What advice would you give someone who wants to mirror your success?
We’re amid an industrial revolution, living in a disrupted, volatile, uncertain, complex, and ambiguous world with new challenges and opportunities. There’s never been a time of greater promise or potential peril. Don’t get trapped in traditional thinking or become absorbed by crises. Think strategically on how to shape your environment and develop your cognitive readiness, critical thinking, and emotional and social intelligence. Adopt a creative mindset and a drive to innovate. It’s these human skills that are critical to our future.
What makes you a leader?
I continue to evolve as a leader. The type of leader I am reflects my values and experiences. I’ve surrounded myself with creative, innovative, and curious people who are brave enough to question and take risks to make their dreams come true. It’s my mission to inspire everyone I meet and remove their limiting beliefs so they can become the best version of themselves. That’s what determines the type of leader I am.
What sense of purpose do you draw from your culture and community?
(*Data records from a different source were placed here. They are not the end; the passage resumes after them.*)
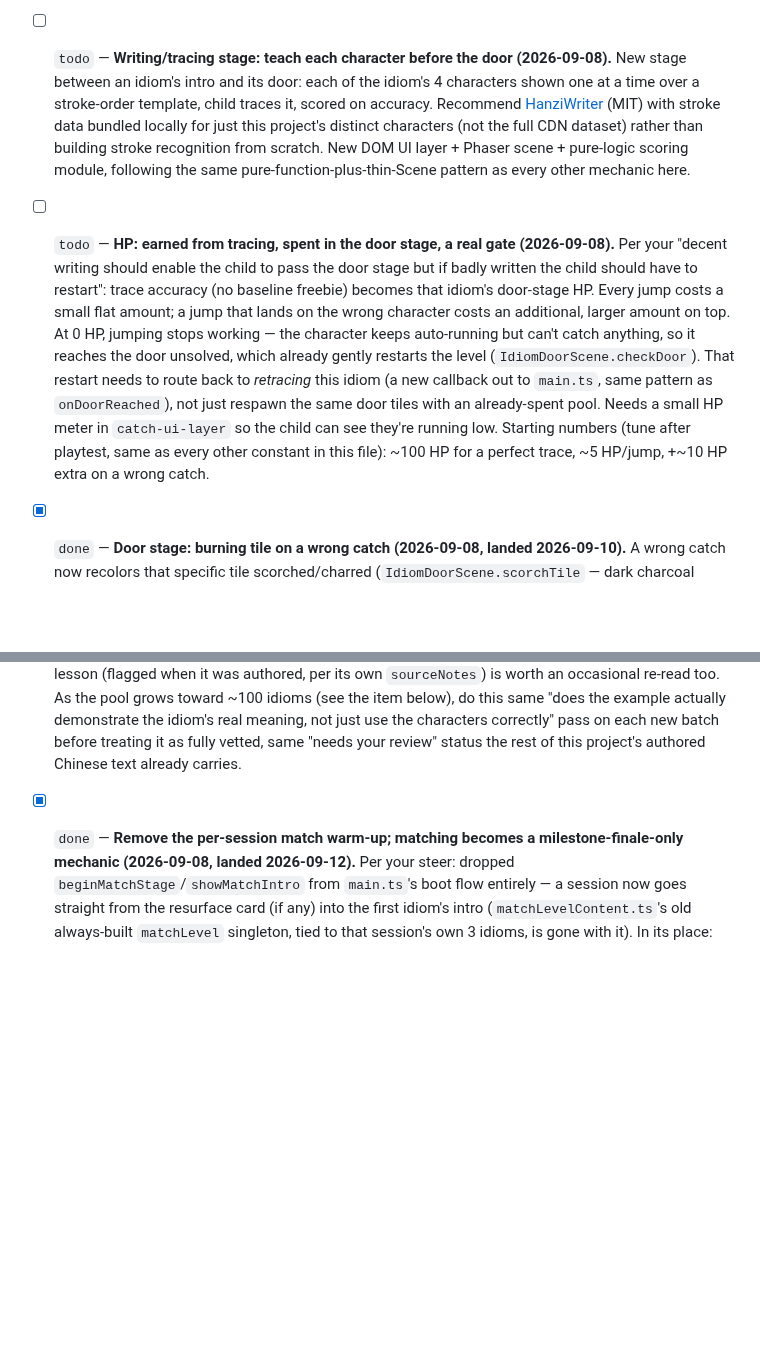
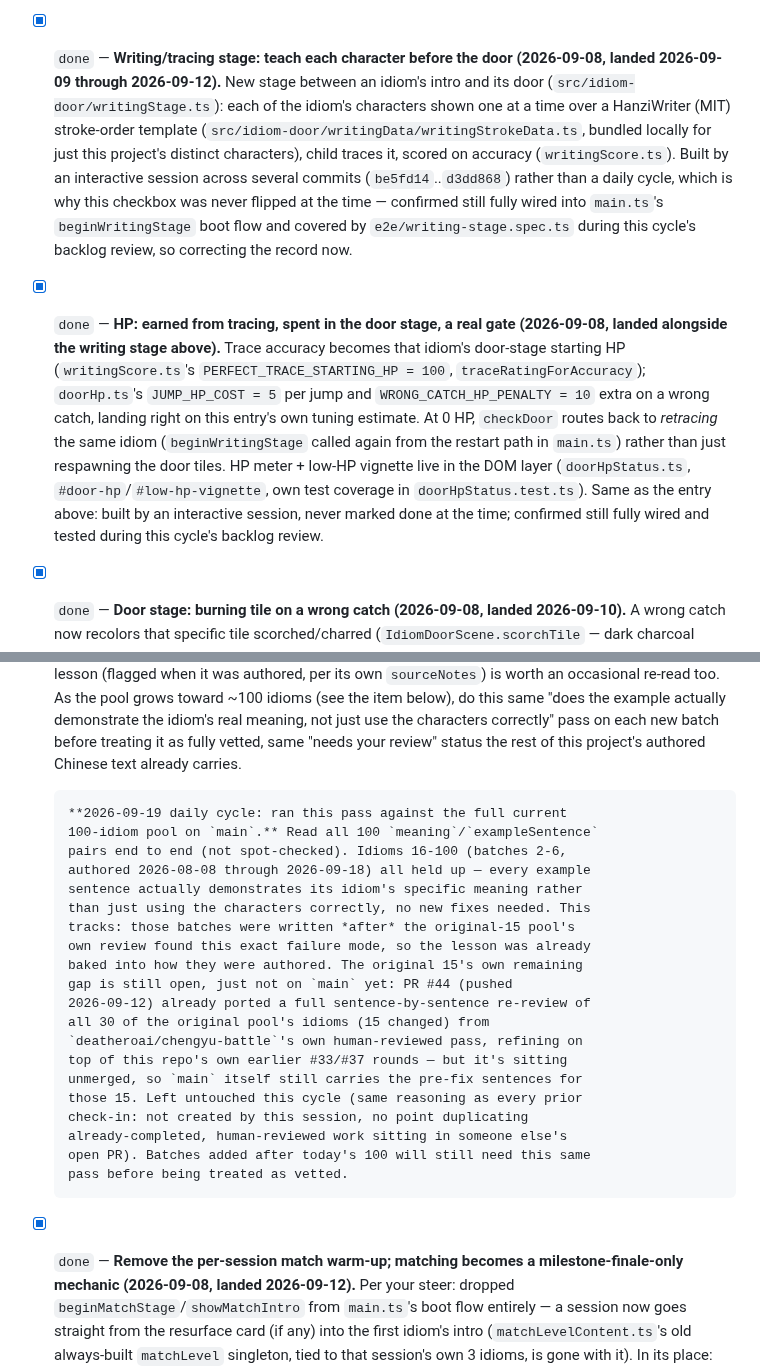
Before and after one commit to deatheroai/chengyu-dao, a Markdown page: BACKLOG.md, 2 parts joined by grey strips. Rendered like a GitHub page; blank space fills up the shorter version.

Commit message:
Correct stale BACKLOG.md bookkeeping; review full idiom pool's example sentences
Writing/tracing stage and HP economy were built and shipped by an
interactive session (2026-09-09 to 2026-09-12) but their BACKLOG.md
checkboxes were never flipped since that work happened outside a
daily-cycle commit. Verified both are still fully wired into main.ts
and covered by their own tests before marking them done.

Also ran the standing example-sentence-review pass against the full
current 100-idiom pool (not just the original 15 PR #44 covers):
idioms 16-100 all hold up, no new fixes needed since those batches were
authored after the original pool's own review already caught this
failure mode.

Co-Authored-By: Claude Sonnet 5 <noreply@anthropic.com>
Claude-Session: https://claude.ai/code/session_01HMYetzkQyFqUxpm7h3cBiQ

```diff
--- a/BACKLOG.md
+++ b/BACKLOG.md
@@ -279,34 +279,34 @@ section and `TestAI`'s own `BACKLOG.md` for everything before this point.
       pick are still pending — waiting on the actual hex values (the
       picker had no save feature, so nothing from your session there
       reached this repo).
-- [ ] `todo` — **Writing/tracing stage: teach each character before the
-      door (2026-09-08).** New stage between an idiom's intro and its
-      door: each of the idiom's 4 characters shown one at a time over a
-      stroke-order template, child traces it, scored on accuracy.
-      Recommend [HanziWriter](https://hanziwriter.org/) (MIT) with
-      stroke data bundled locally for just this project's distinct
-      characters (not the full CDN dataset) rather than building stroke
-      recognition from scratch. New DOM UI layer + Phaser scene +
-      pure-logic scoring module, following the same
-      pure-function-plus-thin-Scene pattern as every other mechanic
-      here.
-- [ ] `todo` — **HP: earned from tracing, spent in the door stage, a
-      real gate (2026-09-08).** Per your "decent writing should enable
-      the child to pass the door stage but if badly written the child
-      should have to restart": trace accuracy (no baseline freebie)
-      becomes that idiom's door-stage HP. Every jump costs a small flat
-      amount; a jump that lands on the wrong character costs an
-      additional, larger amount on top. At 0 HP, jumping stops working
-      — the character keeps auto-running but can't catch anything, so
-      it reaches the door unsolved, which already gently restarts the
-      level (`IdiomDoorScene.checkDoor`). That restart needs to route
-      back to *retracing* this idiom (a new callback out to `main.ts`,
-      same pattern as `onDoorReached`), not just respawn the same door
-      tiles with an already-spent pool. Needs a small HP meter in
-      `catch-ui-layer` so the child can see they're running low. Starting
-      numbers (tune after playtest, same as every other constant in
-      this file): ~100 HP for a perfect trace, ~5 HP/jump, +~10 HP extra
-      on a wrong catch.
+- [x] `done` — **Writing/tracing stage: teach each character before the
+      door (2026-09-08, landed 2026-09-09 through 2026-09-12).** New
+      stage between an idiom's intro and its door
+      (`src/idiom-door/writingStage.ts`): each of the idiom's characters
+      shown one at a time over a HanziWriter (MIT) stroke-order template
+      (`src/idiom-door/writingData/writingStrokeData.ts`, bundled locally
+      for just this project's distinct characters), child traces it,
+      scored on accuracy (`writingScore.ts`). Built by an interactive
+      session across several commits (`be5fd14`..`d3dd868`) rather than a
+      daily cycle, which is why this checkbox was never flipped at the
+      time — confirmed still fully wired into `main.ts`'s
+      `beginWritingStage` boot flow and covered by `e2e/writing-stage.spec.ts`
+      during this cycle's backlog review, so correcting the record now.
+- [x] `done` — **HP: earned from tracing, spent in the door stage, a
+      real gate (2026-09-08, landed alongside the writing stage above).**
+      Trace accuracy becomes that idiom's door-stage starting HP
+      (`writingScore.ts`'s `PERFECT_TRACE_STARTING_HP = 100`,
+      `traceRatingForAccuracy`); `doorHp.ts`'s `JUMP_HP_COST = 5` per
+      jump and `WRONG_CATCH_HP_PENALTY = 10` extra on a wrong catch,
+      landing right on this entry's own tuning estimate. At 0 HP,
+      `checkDoor` routes back to *retracing* the same idiom
+      (`beginWritingStage` called again from the restart path in
+      `main.ts`) rather than just respawning the door tiles. HP meter +
+      low-HP vignette live in the DOM layer (`doorHpStatus.ts`,
+      `#door-hp`/`#low-hp-vignette`, own test coverage in
+      `doorHpStatus.test.ts`). Same as the entry above: built by an
+      interactive session, never marked done at the time; confirmed
+      still fully wired and tested during this cycle's backlog review.
 - [x] `done` — **Door stage: burning tile on a wrong catch (2026-09-08,
       landed 2026-09-10).** A wrong catch now recolors that specific
       tile scorched/charred (`IdiomDoorScene.scorchTile` — dark
@@ -430,6 +430,27 @@ section and `TestAI`'s own `BACKLOG.md` for everything before this point.
       the characters correctly" pass on each new batch before treating it
       as fully vetted, same "needs your review" status the rest of this
       project's authored Chinese text already carries.
+
+      **2026-09-19 daily cycle: ran this pass against the full current
+      100-idiom pool on `main`.** Read all 100 `meaning`/`exampleSentence`
+      pairs end to end (not spot-checked). Idioms 16-100 (batches 2-6,
+      authored 2026-08-08 through 2026-09-18) all held up — every example
+      sentence actually demonstrates its idiom's specific meaning rather
+      than just using the characters correctly, no new fixes needed. This
+      tracks: those batches were written *after* the original-15 pool's
+      own review found this exact failure mode, so the lesson was already
+      baked into how they were authored. The original 15's own remaining
+      gap is still open, just not on `main` yet: PR #44 (pushed
+      2026-09-12) already ported a full sentence-by-sentence re-review of
+      all 30 of the original pool's idioms (15 changed) from
+      `deatheroai/chengyu-battle`'s own human-reviewed pass, refining on
+      top of this repo's own earlier #33/#37 rounds — but it's sitting
+      unmerged, so `main` itself still carries the pre-fix sentences for
+      those 15. Left untouched this cycle (same reasoning as every prior
+      check-in: not created by this session, no point duplicating
+      already-completed, human-reviewed work sitting in someone else's
+      open PR). Batches added after today's 100 will still need this same
+      pass before being treated as vetted.
 - [x] `done` — **Remove the per-session match warm-up; matching becomes a
       milestone-finale-only mechanic (2026-09-08, landed 2026-09-12).**
       Per your steer: dropped `beginMatchStage`/`showMatchIntro` from
```
Also changed, not shown: DECISIONS.md (+47 -0 lines).
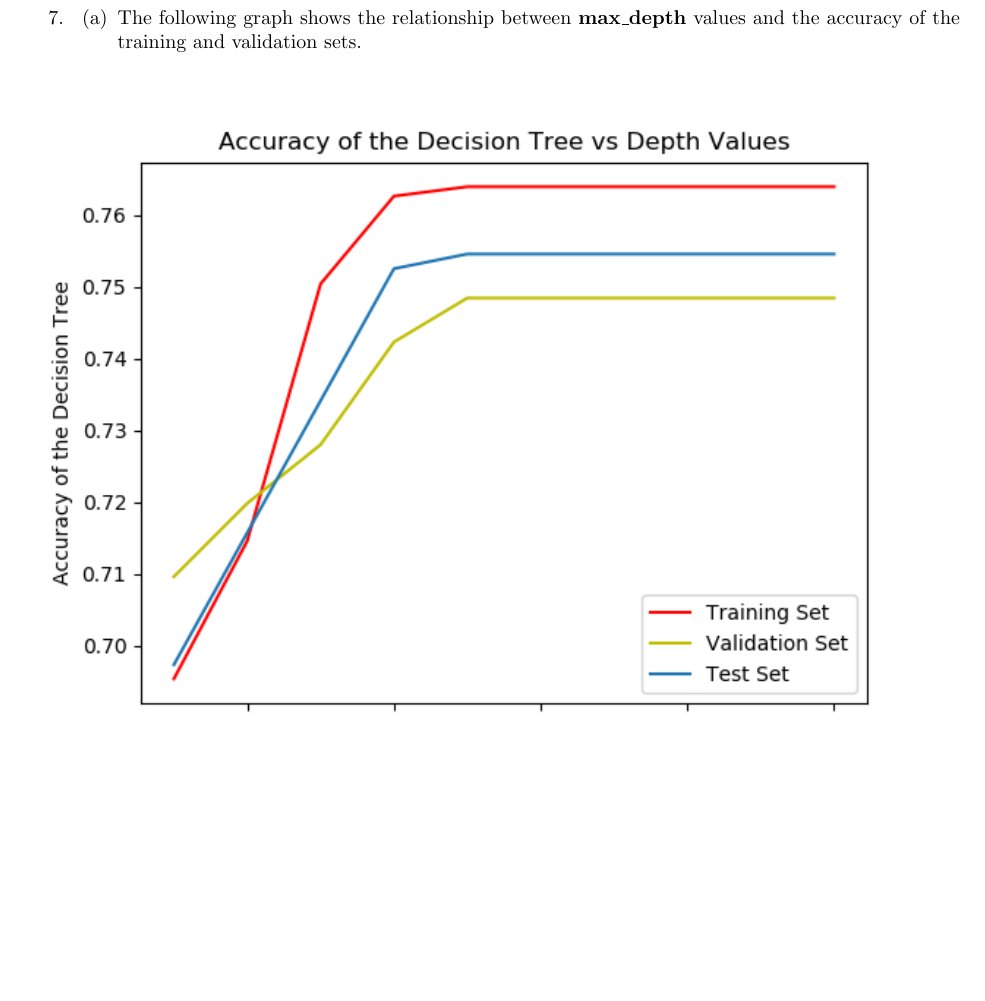
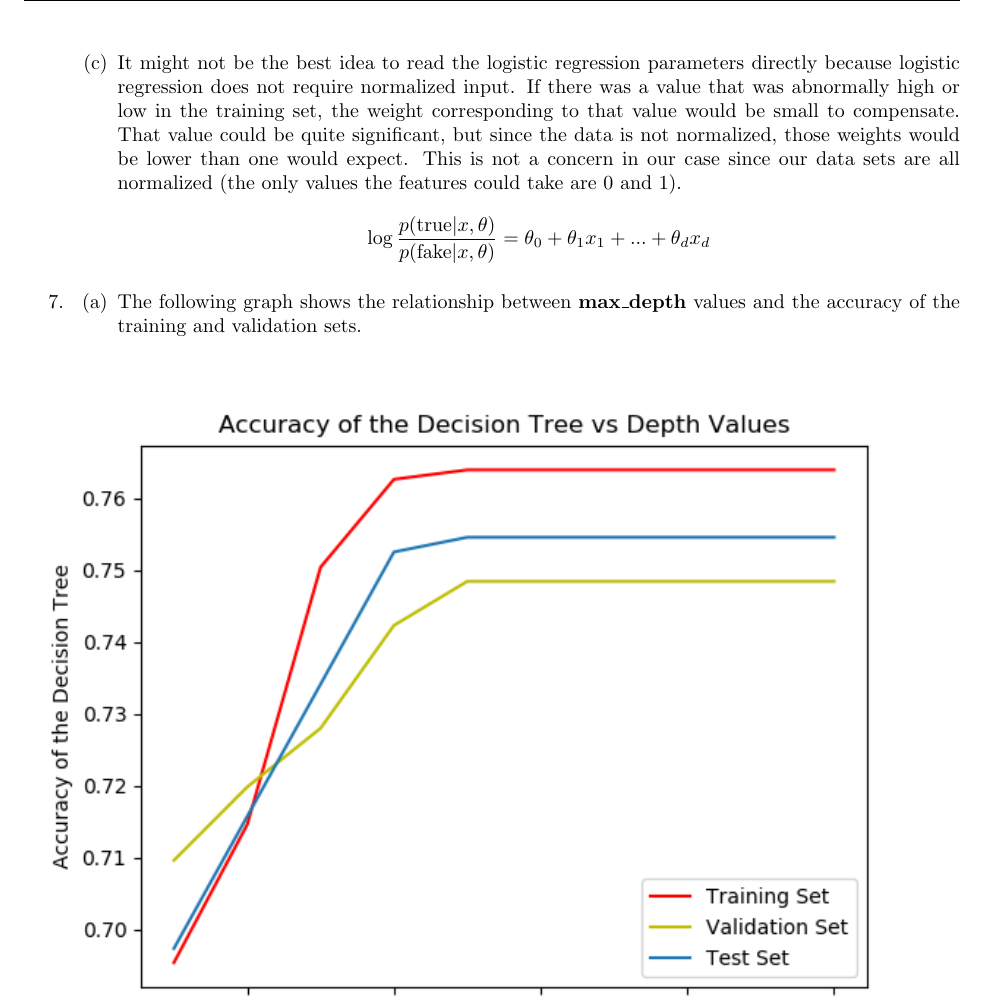
Before and after one commit to ivywireline/project3-fake-news, a LaTeX document (fake.tex): part of page 9 of 11, cut at the place of the change, the shorter picture padded with empty space. Compiled offline with pdfLaTeX.

Commit message:
Finished part 6c

```diff
--- a/fake.tex
+++ b/fake.tex
@@ -404,6 +404,17 @@ def get_performance(model, real, fake):
 		The similarities are the same as in 6(a).
 		There seem to be some additional synonyms that correspond (e.g. ``votes'' vs. ``vote''), but not additional exact matches.
 		\item %6c
+		It might not be the best idea to read the logistic regression parameters directly because logistic regression does not require normalized input.
+		If there was a value that was abnormally high or low in the training set, the weight corresponding to that value would be small to compensate.
+		That value could be quite significant, but since the data is not normalized, those weights would be lower than one would expect.
+		This is not a concern in our case since our data sets are all normalized (the only values the features could take are 0 and 1).
+		%because if they're not normalized because this would not be representative of words whose combination is stronger than the word individually.
+		%Due to this, headlines in the training set with large amounts of words would influence the weights in a way so that words in combination would be strong, but the words individually may not be as strong.
+		%This is not an issue in our case, since our headlines tend to be of similar length.
+		%Furthermore, since Logistic regression assumes that
+		\[
+			\log\frac{p(\text{true}|x,\theta)}{p(\text{fake}|x,\theta)} = \theta_0 + \theta_1x_1 + ... + \theta_dx_d
+		\]
 	\end{enumerate}
 	\item %7
 	\begin{enumerate}
```
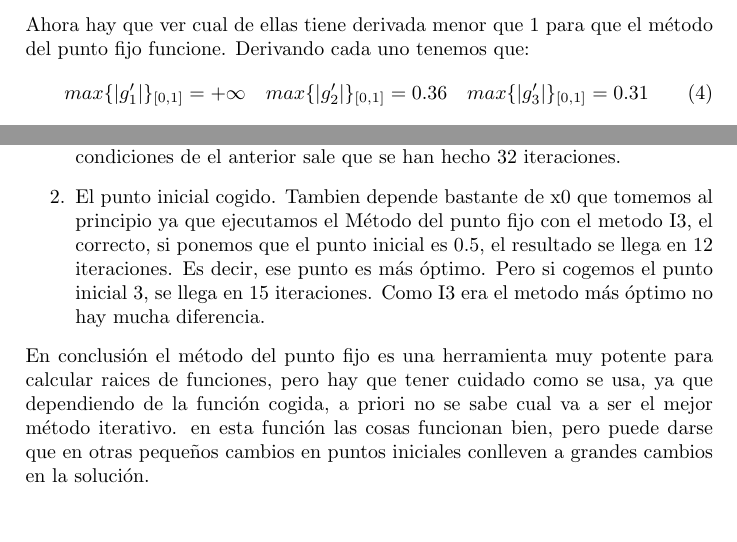
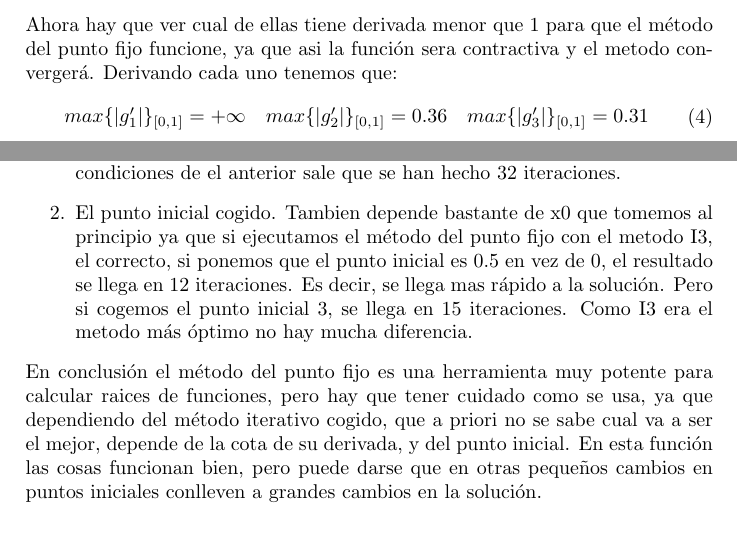
Before and after one commit to juanum/Trabajo4, a LaTeX document (main.tex): two parts of page 4 of 4, joined at a grey line, cut so that both start at the same text. Compiled offline with pdfLaTeX.

Commit message:
últimos retoques

```diff
--- a/main.tex
+++ b/main.tex
@@ -66,7 +66,7 @@ Segundo, definimos como:
 g_{1}:=log(x) & g_{2}:=e^{x} & g_{3}:=\frac{x+e^{-x}}{2}
 \end{array}
 \end{equation}
-Ahora hay que ver cual de ellas tiene derivada menor que 1 para que el método del punto fijo funcione. Derivando cada uno tenemos que:
+Ahora hay que ver cual de ellas tiene derivada menor que 1 para que el método del punto fijo funcione, ya que asi la función sera contractiva y el metodo convergerá. Derivando cada uno tenemos que:
 \begin{equation}
 \begin{array}{ccc}
 max\{|g_{1}'|\}_{[0,1]}=+\infty & max\{|g_{2}'|\}_{[0,1]}=0.36 & max\{|g_{3}'|\}_{[0,1]}=0.31
@@ -85,9 +85,9 @@ Y se puede comprobar como:
 Para encontrar la raíz de un polinomio cualquiera hay que tener en cuenta dos factores muy importantes:
 \begin{enumerate}
 \item Depende de la función que cojas. Por ejemplo, si hubiesemos cogido el metodo I2 entonces al calcular el método del punto fijo con las mismas condiciones de el anterior sale que se han hecho 32 iteraciones.
-\item El punto inicial cogido. Tambien depende bastante de x0 que tomemos al principio ya que ejecutamos el Método del punto fijo con el metodo I3, el correcto, si ponemos que el punto inicial es 0.5, el resultado se llega en 12 iteraciones. Es decir, ese punto es más óptimo. Pero si cogemos el punto inicial 3, se llega en 15 iteraciones. Como I3 era el metodo más óptimo no hay mucha diferencia.
+\item El punto inicial cogido. Tambien depende bastante de x0 que tomemos al principio ya que si ejecutamos el método del punto fijo con el metodo I3, el correcto, si ponemos que el punto inicial es 0.5 en vez de 0, el resultado se llega en 12 iteraciones. Es decir, se llega mas rápido a la solución. Pero si cogemos el punto inicial 3, se llega en 15 iteraciones. Como I3 era el metodo más óptimo no hay mucha diferencia.
 \end{enumerate}
-En conclusión el método del punto fijo es una herramienta muy potente para calcular raices de funciones, pero hay que tener cuidado como se usa, ya que dependiendo de la función cogida, a priori no se sabe cual va a ser el mejor método iterativo. en esta función las cosas funcionan bien, pero puede darse que en otras pequeños cambios en puntos iniciales conlleven a grandes cambios en la solución.
+En conclusión el método del punto fijo es una herramienta muy potente para calcular raices de funciones, pero hay que tener cuidado como se usa, ya que dependiendo del método iterativo cogido, que a priori no se sabe cual va a ser el mejor, depende de la cota de su derivada, y del punto inicial. En esta función las cosas funcionan bien, pero puede darse que en otras pequeños cambios en puntos iniciales conlleven a grandes cambios en la solución.
 
 \section{Referencias}
 \begin{enumerate}
```
Also changed, not shown: main.tex (6 more changed lines).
A lot of what I do is to honor my community. I was born in the Republic of Gabon in West Africa and was raised partly in Gabon and France. My parents did not have a lot of money but they were spiritually, intellectually, and socially rich and stressed the importance of education, hard work, resilience, integrity, and honesty. I also gained a sense of solidarity from my community as they supported me during life’s most challenging moments. This made me who I am today and shaped my goals and the life mission I created for myself.
All images by Photo Rah Studios